DATA UNDER STUDY section start
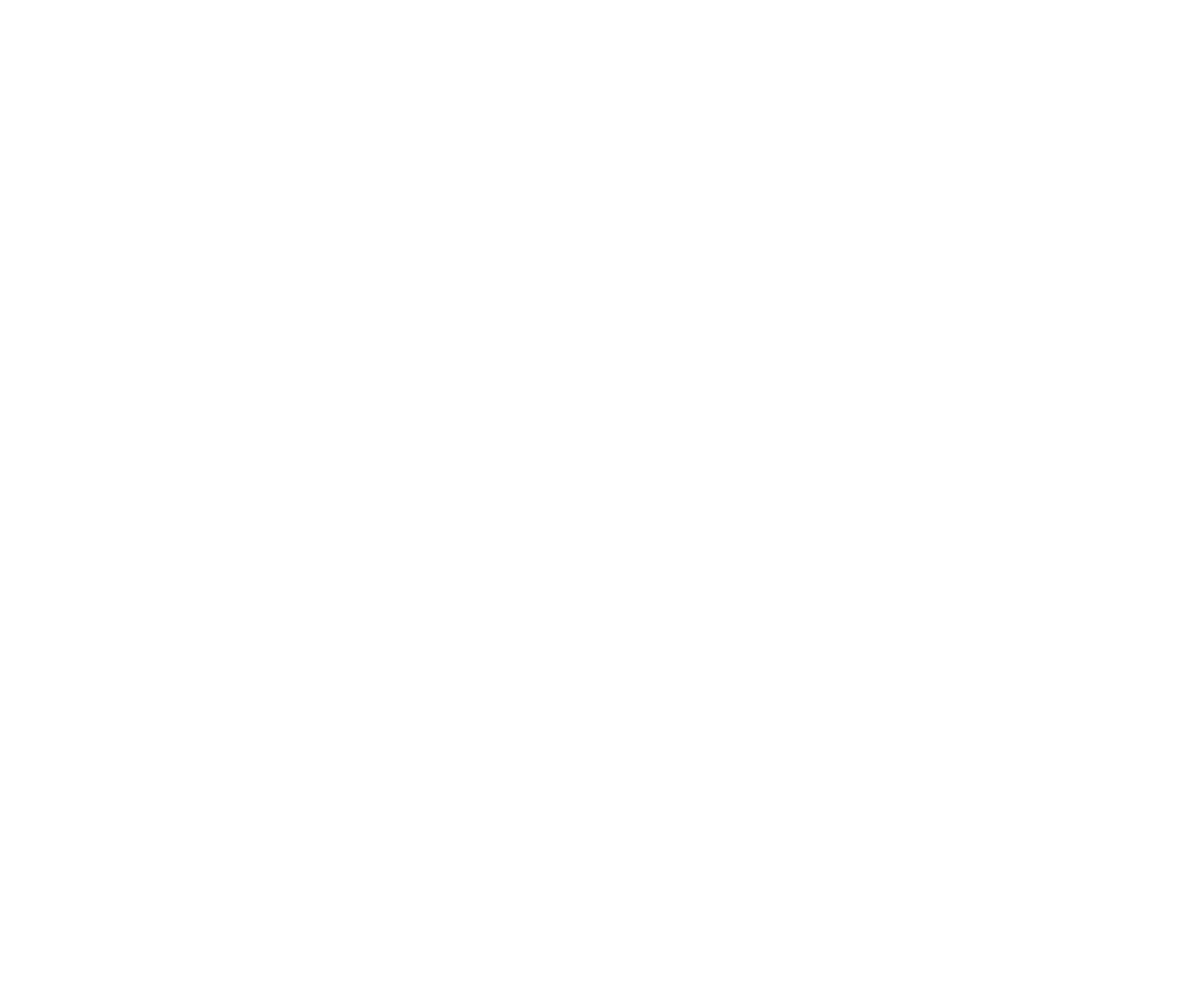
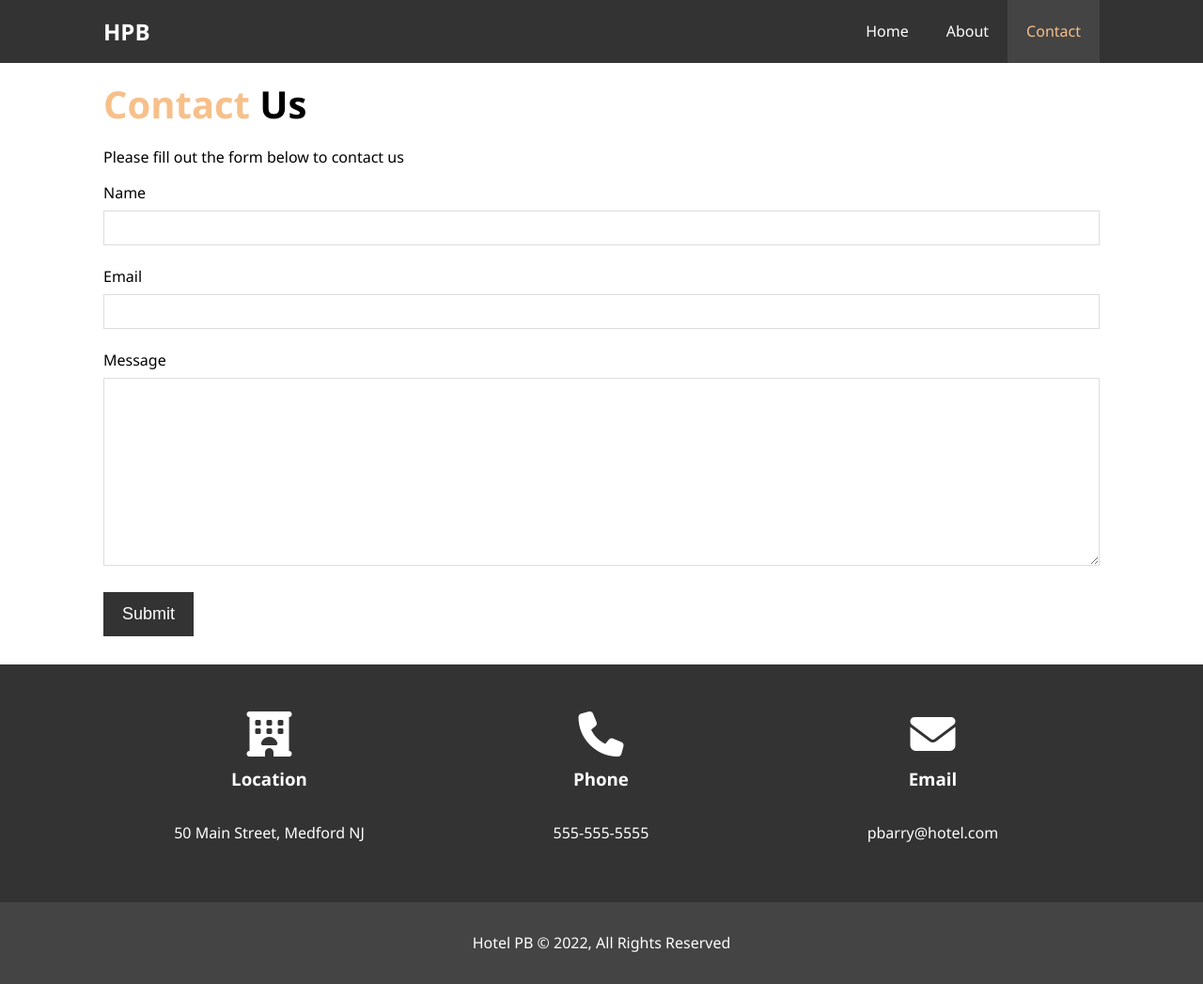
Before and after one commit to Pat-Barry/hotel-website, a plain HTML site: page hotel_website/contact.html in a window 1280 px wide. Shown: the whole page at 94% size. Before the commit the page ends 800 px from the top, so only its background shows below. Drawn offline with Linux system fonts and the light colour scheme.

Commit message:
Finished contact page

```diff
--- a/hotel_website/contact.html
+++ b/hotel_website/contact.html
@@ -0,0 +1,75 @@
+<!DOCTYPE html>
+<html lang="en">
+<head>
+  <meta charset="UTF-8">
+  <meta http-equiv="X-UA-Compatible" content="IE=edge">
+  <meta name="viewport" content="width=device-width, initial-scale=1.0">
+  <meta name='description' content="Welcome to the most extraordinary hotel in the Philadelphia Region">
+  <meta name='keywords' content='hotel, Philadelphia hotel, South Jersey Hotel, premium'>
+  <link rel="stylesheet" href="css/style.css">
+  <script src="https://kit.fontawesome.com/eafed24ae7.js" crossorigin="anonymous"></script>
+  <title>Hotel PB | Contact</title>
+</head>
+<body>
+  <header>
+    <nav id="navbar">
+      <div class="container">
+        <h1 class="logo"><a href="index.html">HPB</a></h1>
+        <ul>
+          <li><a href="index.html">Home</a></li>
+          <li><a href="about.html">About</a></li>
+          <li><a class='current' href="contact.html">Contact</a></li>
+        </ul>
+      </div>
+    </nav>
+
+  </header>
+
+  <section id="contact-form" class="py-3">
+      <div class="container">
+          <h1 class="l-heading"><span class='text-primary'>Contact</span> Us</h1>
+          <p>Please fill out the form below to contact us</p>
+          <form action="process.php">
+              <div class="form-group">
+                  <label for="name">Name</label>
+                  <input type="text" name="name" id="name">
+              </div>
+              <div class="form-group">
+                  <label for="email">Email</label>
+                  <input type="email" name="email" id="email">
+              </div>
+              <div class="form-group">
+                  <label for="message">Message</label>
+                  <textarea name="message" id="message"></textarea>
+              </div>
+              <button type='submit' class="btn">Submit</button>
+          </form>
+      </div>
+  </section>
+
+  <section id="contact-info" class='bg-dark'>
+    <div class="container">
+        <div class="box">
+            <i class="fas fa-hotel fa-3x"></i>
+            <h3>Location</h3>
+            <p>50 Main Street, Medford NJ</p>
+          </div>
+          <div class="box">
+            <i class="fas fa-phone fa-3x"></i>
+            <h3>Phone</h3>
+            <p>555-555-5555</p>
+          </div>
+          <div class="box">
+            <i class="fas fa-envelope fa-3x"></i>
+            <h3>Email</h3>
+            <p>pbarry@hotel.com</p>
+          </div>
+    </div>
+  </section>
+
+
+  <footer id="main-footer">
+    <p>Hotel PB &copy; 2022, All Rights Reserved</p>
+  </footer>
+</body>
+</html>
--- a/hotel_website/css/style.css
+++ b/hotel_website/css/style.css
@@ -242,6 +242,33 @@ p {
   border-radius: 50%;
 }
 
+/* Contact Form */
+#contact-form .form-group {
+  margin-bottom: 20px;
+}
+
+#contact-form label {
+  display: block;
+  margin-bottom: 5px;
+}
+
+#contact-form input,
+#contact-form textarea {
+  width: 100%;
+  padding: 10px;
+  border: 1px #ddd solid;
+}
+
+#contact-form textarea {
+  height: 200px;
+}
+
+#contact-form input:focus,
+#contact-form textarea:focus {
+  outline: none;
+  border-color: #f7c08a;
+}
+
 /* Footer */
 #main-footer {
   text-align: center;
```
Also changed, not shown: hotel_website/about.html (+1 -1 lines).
DATA UNDER STUDY section end
WHAT THE TASK REQUIRES: If a line of the entries holds the word "html", copy it out.

TASK ANSWER:
Before and after one commit to Pat-Barry/hotel-website, a plain HTML site: page hotel_website/contact.html in a window 1280 px wide. Shown: the whole page at 94% size. Before the commit the page ends 800 px from the top, so only its background shows below. Drawn offline with Linux system fonts and the light colour scheme.
--- a/hotel_website/contact.html
+++ b/hotel_website/contact.html
+<!DOCTYPE html>
+<html lang="en">
+        <h1 class="logo"><a href="index.html">HPB</a></h1>
+          <li><a href="index.html">Home</a></li>
+          <li><a href="about.html">About</a></li>
+          <li><a class='current' href="contact.html">Contact</a></li>
+</html>
Also changed, not shown: hotel_website/about.html (+1 -1 lines).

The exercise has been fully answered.